**Recorded data:**
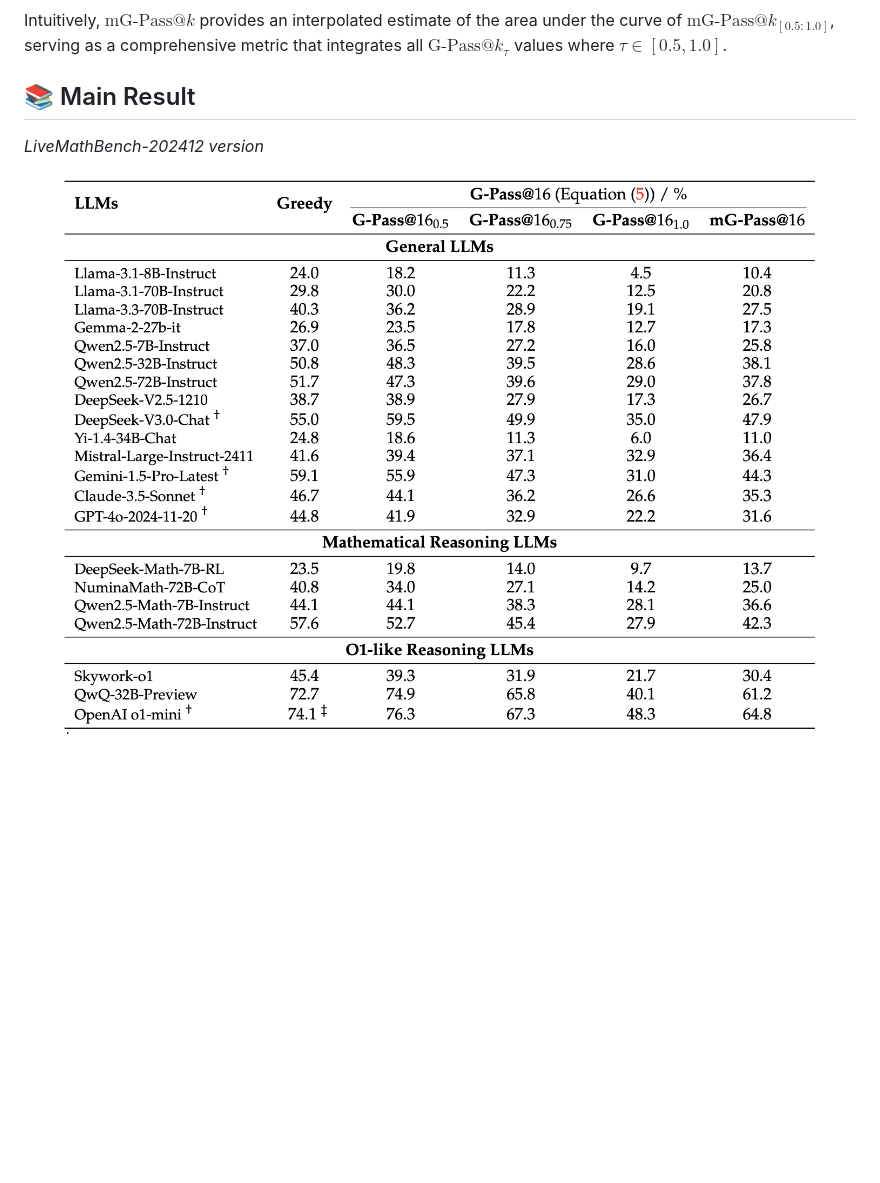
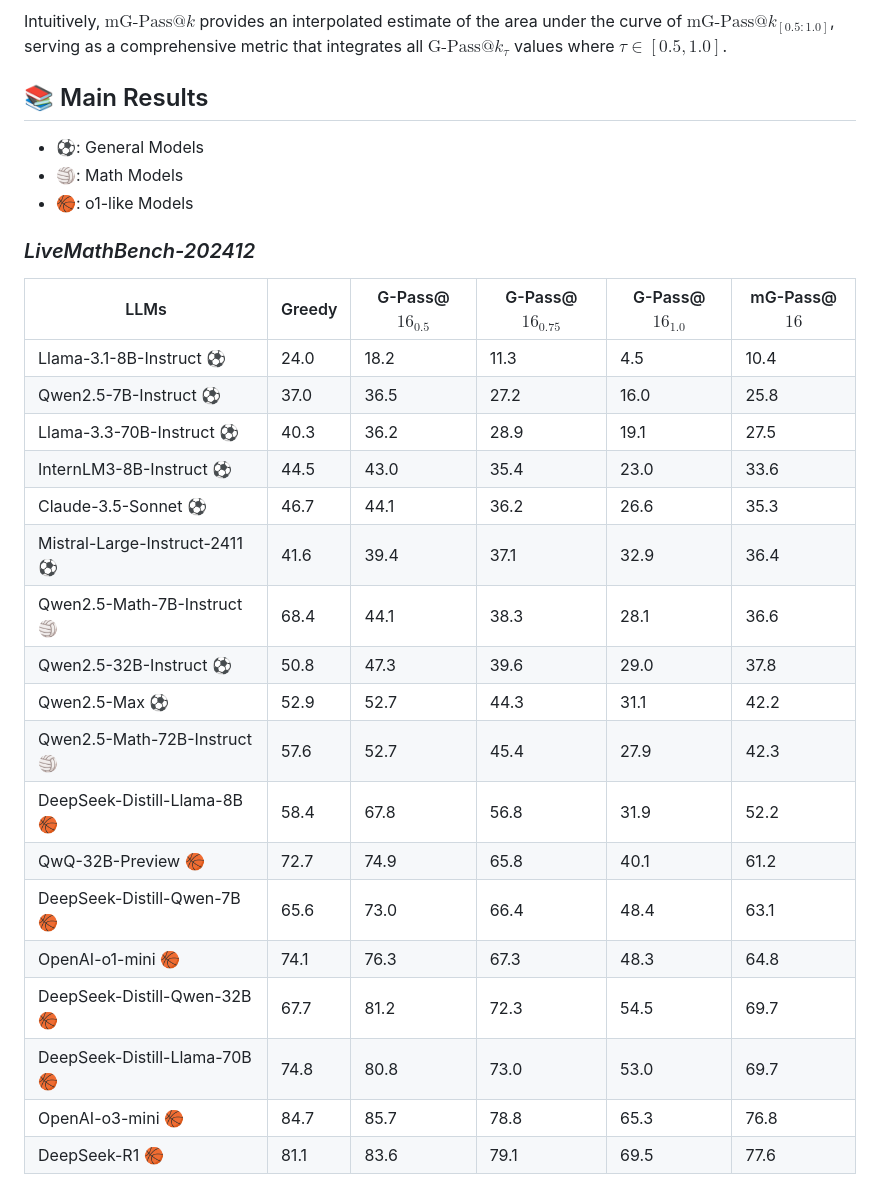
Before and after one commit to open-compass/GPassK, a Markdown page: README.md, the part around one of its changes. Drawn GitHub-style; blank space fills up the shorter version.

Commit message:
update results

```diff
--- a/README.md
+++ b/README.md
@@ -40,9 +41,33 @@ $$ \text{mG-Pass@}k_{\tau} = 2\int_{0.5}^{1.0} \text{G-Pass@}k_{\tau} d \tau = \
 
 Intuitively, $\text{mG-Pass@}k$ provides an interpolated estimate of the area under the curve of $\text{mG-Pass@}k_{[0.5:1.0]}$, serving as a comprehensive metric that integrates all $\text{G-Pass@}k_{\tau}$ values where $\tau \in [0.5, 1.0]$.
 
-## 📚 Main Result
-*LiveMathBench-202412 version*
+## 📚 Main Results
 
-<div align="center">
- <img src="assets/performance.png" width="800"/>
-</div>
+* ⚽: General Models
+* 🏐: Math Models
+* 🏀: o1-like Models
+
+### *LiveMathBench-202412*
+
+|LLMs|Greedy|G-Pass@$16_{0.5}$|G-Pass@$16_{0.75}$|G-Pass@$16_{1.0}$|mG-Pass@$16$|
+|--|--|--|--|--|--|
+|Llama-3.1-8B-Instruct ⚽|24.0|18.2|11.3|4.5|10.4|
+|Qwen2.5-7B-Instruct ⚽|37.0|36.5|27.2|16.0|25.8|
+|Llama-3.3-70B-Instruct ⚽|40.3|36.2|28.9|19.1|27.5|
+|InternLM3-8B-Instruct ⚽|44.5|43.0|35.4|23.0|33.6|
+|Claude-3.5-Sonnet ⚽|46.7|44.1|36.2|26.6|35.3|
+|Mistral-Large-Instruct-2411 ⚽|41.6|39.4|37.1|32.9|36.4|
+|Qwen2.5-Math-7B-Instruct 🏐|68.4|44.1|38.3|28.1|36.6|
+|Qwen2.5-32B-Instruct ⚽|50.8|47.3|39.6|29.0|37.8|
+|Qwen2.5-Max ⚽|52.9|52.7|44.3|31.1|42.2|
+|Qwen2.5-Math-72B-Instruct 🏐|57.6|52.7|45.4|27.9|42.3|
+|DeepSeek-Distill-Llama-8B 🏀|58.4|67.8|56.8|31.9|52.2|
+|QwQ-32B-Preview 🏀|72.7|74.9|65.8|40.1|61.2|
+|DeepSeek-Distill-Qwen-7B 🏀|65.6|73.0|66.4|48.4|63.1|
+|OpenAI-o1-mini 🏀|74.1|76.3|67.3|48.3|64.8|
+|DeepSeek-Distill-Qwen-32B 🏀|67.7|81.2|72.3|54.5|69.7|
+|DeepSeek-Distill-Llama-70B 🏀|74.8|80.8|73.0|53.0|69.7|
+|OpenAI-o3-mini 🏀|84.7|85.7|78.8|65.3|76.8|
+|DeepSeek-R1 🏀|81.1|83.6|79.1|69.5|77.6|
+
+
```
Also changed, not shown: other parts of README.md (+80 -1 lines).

...

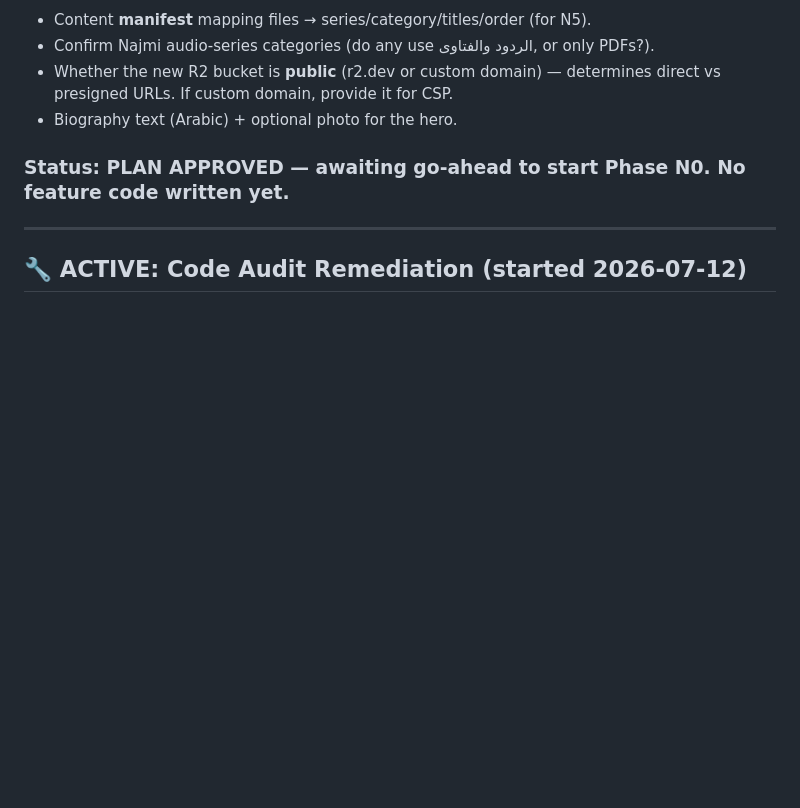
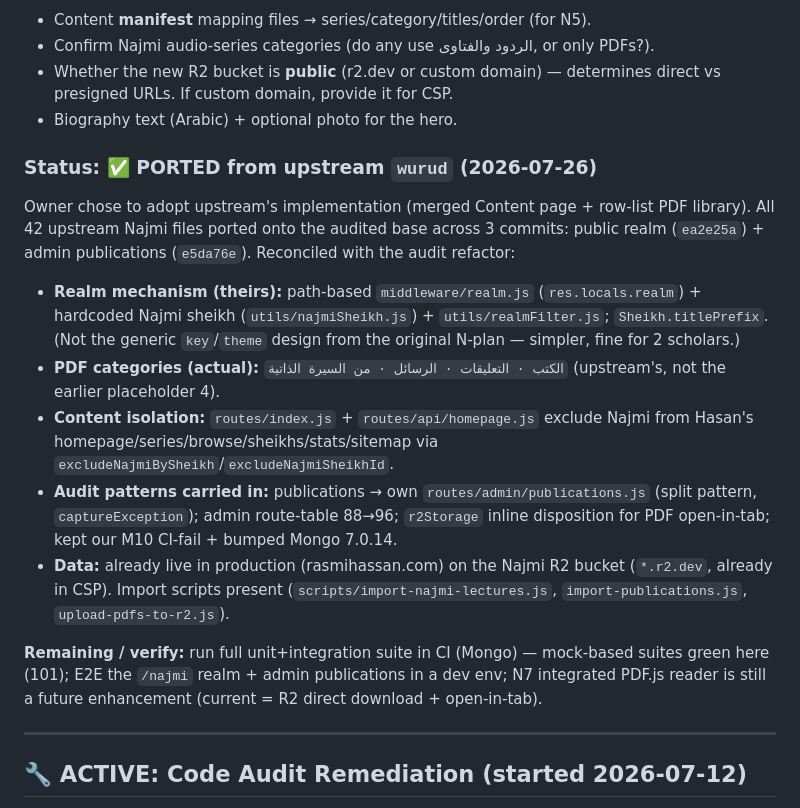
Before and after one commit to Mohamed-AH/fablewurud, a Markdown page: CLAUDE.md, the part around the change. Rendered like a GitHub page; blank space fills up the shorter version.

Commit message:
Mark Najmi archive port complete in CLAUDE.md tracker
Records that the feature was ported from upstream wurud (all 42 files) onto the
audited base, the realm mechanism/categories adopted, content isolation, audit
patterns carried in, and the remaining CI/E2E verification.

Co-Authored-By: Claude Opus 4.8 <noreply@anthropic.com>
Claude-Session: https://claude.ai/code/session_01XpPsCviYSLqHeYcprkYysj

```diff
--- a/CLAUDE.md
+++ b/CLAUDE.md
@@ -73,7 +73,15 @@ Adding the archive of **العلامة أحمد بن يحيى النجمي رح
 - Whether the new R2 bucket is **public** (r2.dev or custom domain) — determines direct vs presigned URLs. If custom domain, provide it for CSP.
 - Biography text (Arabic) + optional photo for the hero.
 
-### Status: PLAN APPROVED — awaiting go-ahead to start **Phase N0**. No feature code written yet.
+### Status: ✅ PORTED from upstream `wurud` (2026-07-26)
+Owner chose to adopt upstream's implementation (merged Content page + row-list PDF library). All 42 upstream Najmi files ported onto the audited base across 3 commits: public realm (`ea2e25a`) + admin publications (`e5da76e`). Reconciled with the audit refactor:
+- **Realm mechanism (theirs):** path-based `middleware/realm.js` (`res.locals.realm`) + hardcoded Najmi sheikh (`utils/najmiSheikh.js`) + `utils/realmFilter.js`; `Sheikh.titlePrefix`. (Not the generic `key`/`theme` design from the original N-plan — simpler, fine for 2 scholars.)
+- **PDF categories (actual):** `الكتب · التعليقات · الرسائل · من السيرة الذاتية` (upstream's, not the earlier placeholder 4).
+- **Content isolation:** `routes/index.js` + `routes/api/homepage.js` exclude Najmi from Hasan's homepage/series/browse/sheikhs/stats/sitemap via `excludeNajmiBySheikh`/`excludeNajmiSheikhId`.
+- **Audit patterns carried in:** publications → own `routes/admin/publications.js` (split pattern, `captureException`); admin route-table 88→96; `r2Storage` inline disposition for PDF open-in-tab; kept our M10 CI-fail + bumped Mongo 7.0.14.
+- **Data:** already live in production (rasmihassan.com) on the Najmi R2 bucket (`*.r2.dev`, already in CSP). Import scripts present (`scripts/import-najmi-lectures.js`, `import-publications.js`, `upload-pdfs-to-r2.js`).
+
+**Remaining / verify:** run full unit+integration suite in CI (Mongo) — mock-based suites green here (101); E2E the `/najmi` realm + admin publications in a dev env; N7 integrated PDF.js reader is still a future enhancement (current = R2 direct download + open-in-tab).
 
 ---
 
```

==

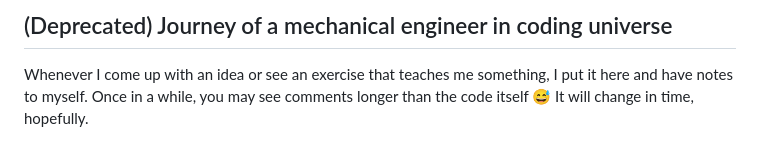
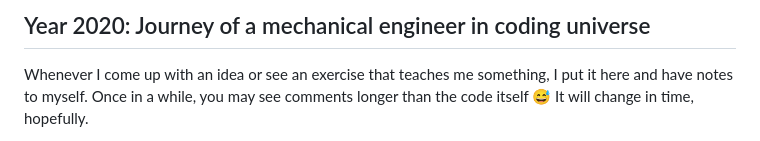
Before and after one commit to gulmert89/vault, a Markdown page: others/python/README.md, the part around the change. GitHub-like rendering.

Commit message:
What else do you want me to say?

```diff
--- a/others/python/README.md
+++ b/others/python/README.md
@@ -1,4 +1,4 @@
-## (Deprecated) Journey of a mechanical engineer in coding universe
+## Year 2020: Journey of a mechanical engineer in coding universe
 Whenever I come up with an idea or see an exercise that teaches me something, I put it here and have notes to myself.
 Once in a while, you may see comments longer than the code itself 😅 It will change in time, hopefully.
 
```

**Required action:**
Copy every line that includes the string "categories" from the material above.

**Written reply:**
audited base, the realm mechanism/categories adopted, content isolation, audit
+- **PDF categories (actual):** `الكتب · التعليقات · الرسائل · من السيرة الذاتية` (upstream's, not the earlier placeholder 4).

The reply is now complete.